Religion and the pure principles of morality, the sure foundation on which we must build

She also defends women’s education in general, and of her own suitability as a public speaker in her farewell address. ‘What if I am a woman?’ she asks. To answer that question, first she appeals to St Paul, who claimed women should never speak in public that ‘Did St. Paul but know of our wrongs and deprivation, I presume he would make no objections to our pleading in public for our rights.’ 

She then follows Adams’ history of remarkable women, highlighting a 13th century ‘young lady of Bologna’ who studied latin and the law, pronounced an oration in church at 23, got a doctorate in law at 26, and was given a chair at 30. This is a reference to Bettisia Gozzadini, (1209-1261).

As well as defending the rights of the African Americans, Stewart attacks white American’s treatment of Native Americans in An address delivered at the African Masonic Hall, Boston, 27 February 1833.

‘The unfriendly whites first drove the Native American from his much loved home.

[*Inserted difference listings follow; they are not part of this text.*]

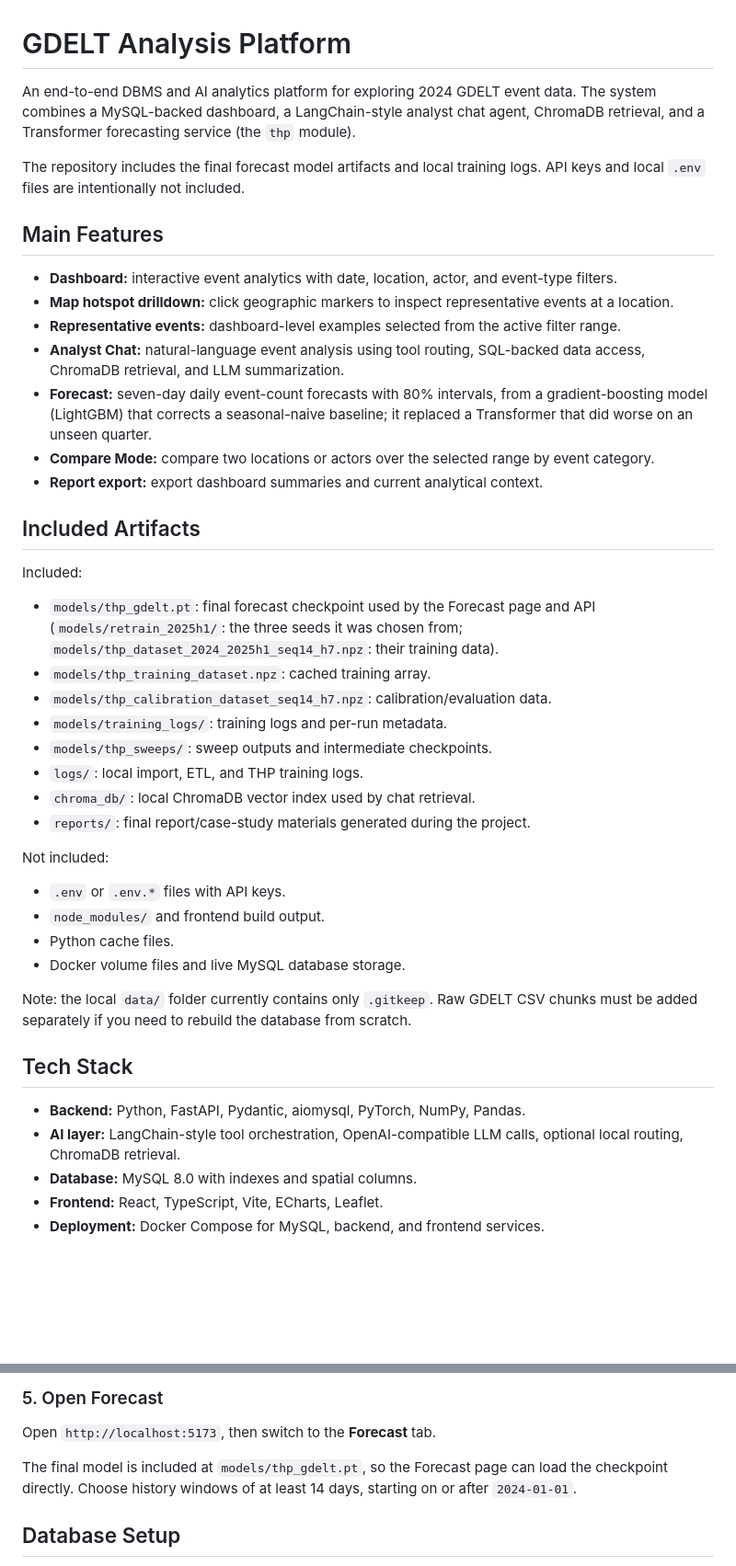
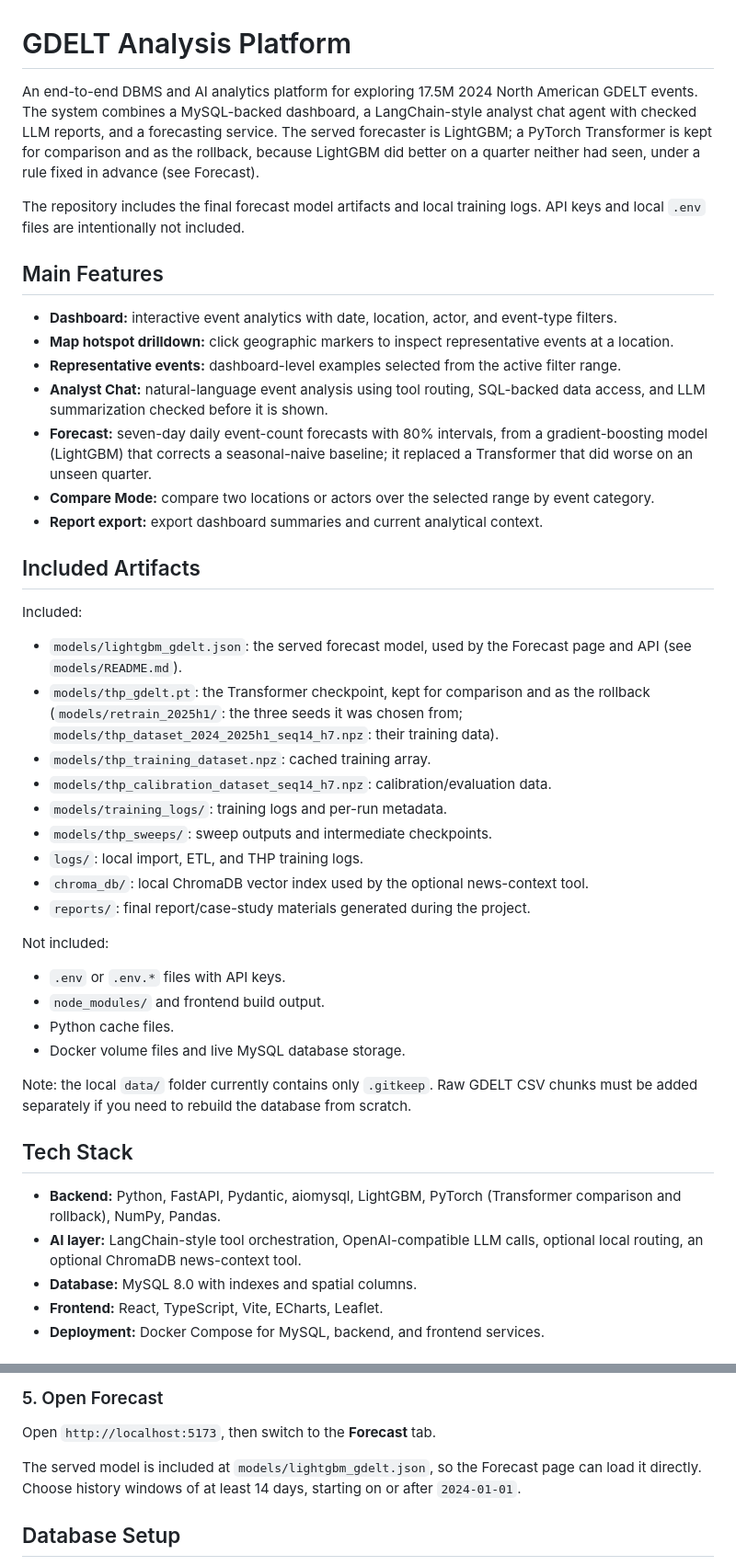
Before and after one commit to chenziliang1/gdelt-event-intelligence, a Markdown page: README.md, 2 parts joined by grey strips. Shown at 92% size. Rendered like a GitHub page; blank space fills up the shorter version.

Commit message:
README: state that LightGBM serves and the Transformer is the rollback; ChromaDB only in the optional news tool

```diff
--- a/README.md
+++ b/README.md
@@ -1,6 +1,6 @@
 # GDELT Analysis Platform
 
-An end-to-end DBMS and AI analytics platform for exploring 2024 GDELT event data. The system combines a MySQL-backed dashboard, a LangChain-style analyst chat agent, ChromaDB retrieval, and a Transformer forecasting service (the `thp` module).
+An end-to-end DBMS and AI analytics platform for exploring 17.5M 2024 North American GDELT events. The system combines a MySQL-backed dashboard, a LangChain-style analyst chat agent with checked LLM reports, and a forecasting service. The served forecaster is LightGBM; a PyTorch Transformer is kept for comparison and as the rollback, because LightGBM did better on a quarter neither had seen, under a rule fixed in advance (see Forecast).
 
 The repository includes the final forecast model artifacts and local training logs. API keys and local `.env` files are intentionally not included.
 
@@ -9,7 +9,7 @@ The repository includes the final forecast model artifacts and local training lo
 - **Dashboard:** interactive event analytics with date, location, actor, and event-type filters.
 - **Map hotspot drilldown:** click geographic markers to inspect representative events at a location.
 - **Representative events:** dashboard-level examples selected from the active filter range.
-- **Analyst Chat:** natural-language event analysis using tool routing, SQL-backed data access, ChromaDB retrieval, and LLM summarization.
+- **Analyst Chat:** natural-language event analysis using tool routing, SQL-backed data access, and LLM summarization checked before it is shown.
 - **Forecast:** seven-day daily event-count forecasts with 80% intervals, from a gradient-boosting model (LightGBM) that corrects a seasonal-naive baseline; it replaced a Transformer that did worse on an unseen quarter.
 - **Compare Mode:** compare two locations or actors over the selected range by event category.
 - **Report export:** export dashboard summaries and current analytical context.
@@ -18,14 +18,15 @@ The repository includes the final forecast model artifacts and local training lo
 
 Included:
 
-- `models/thp_gdelt.pt`: final forecast checkpoint used by the Forecast page and API (`models/retrain_2025h1/`: the
-  three seeds it was chosen from; `models/thp_dataset_2024_2025h1_seq14_h7.npz`: their training data).
+- `models/lightgbm_gdelt.json`: the served forecast model, used by the Forecast page and API (see `models/README.md`).
+- `models/thp_gdelt.pt`: the Transformer checkpoint, kept for comparison and as the rollback (`models/retrain_2025h1/`:
+  the three seeds it was chosen from; `models/thp_dataset_2024_2025h1_seq14_h7.npz`: their training data).
 - `models/thp_training_dataset.npz`: cached training array.
 - `models/thp_calibration_dataset_seq14_h7.npz`: calibration/evaluation data.
 - `models/training_logs/`: training logs and per-run metadata.
 - `models/thp_sweeps/`: sweep outputs and intermediate checkpoints.
 - `logs/`: local import, ETL, and THP training logs.
-- `chroma_db/`: local ChromaDB vector index used by chat retrieval.
+- `chroma_db/`: local ChromaDB vector index used by the optional news-context tool.
 - `reports/`: final report/case-study materials generated during the project.
 
 Not included:
@@ -39,8 +40,8 @@ Note: the local `data/` folder currently contains only `.gitkeep`. Raw GDELT CSV
 
 ## Tech Stack
 
-- **Backend:** Python, FastAPI, Pydantic, aiomysql, PyTorch, NumPy, Pandas.
-- **AI layer:** LangChain-style tool orchestration, OpenAI-compatible LLM calls, optional local routing, ChromaDB retrieval.
+- **Backend:** Python, FastAPI, Pydantic, aiomysql, LightGBM, PyTorch (Transformer comparison and rollback), NumPy, Pandas.
+- **AI layer:** LangChain-style tool orchestration, OpenAI-compatible LLM calls, optional local routing, an optional ChromaDB news-context tool.
 - **Database:** MySQL 8.0 with indexes and spatial columns.
 - **Frontend:** React, TypeScript, Vite, ECharts, Leaflet.
 - **Deployment:** Docker Compose for MySQL, backend, and frontend services.
@@ -108,7 +109,7 @@ Invoke-WebRequest http://localhost:8000/health
 
 Open `http://localhost:5173`, then switch to the **Forecast** tab.
 
-The final model is included at `models/thp_gdelt.pt`, so the Forecast page can load the checkpoint directly. Choose history windows of at least 14 days, starting on or after `2024-01-01`.
+The served model is included at `models/lightgbm_gdelt.json`, so the Forecast page can load it directly. Choose history windows of at least 14 days, starting on or after `2024-01-01`.
 
 ## Database Setup
 
```
Also changed, not shown: other parts of README.md (+16 -13 lines).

Then they stole our fathers from their peaceful and quiet dwellings, and brought them hither, and made bond-men and bond-women of them and their little ones; they have obliged our brethren to labor, kept them in utter ignorance, nourished them in vice, and raised them in degradation; and now that we have enriched their soil, and filled their coffers, they say that we are not capable of becoming like white men, and that we never can rise to respectability in this country. They would drive us to a strange land. But before I go, the bayonet shall pierce me through. African rights and liberty is a subject that ought to fire the breast of every free man of color in these United States, and excite in his bosom a lively, deep, decided and heart-felt interest.’

An address delivered at the African Masonic Hall, Boston, 27 February 1833.

As well as the indivudual texts linked in this post, all Stewart’s essays are collected in Maria W. Stewart, America’s first black woman political writer. Essays and Speeches. Edited and introduced by Marilyn Richardson. Bloomington: Indiana UP, 1987.

A good introduction to Stewart can be heard in Chike Jeffers and Peter Adamson’s series on Africana Philosophy for the History of Philosophy Without any Gaps podcasts:

The page for the podcast also contains a bibliography. Please don’t hesitate to send me links and titles to other works on Stewart and I will add them here.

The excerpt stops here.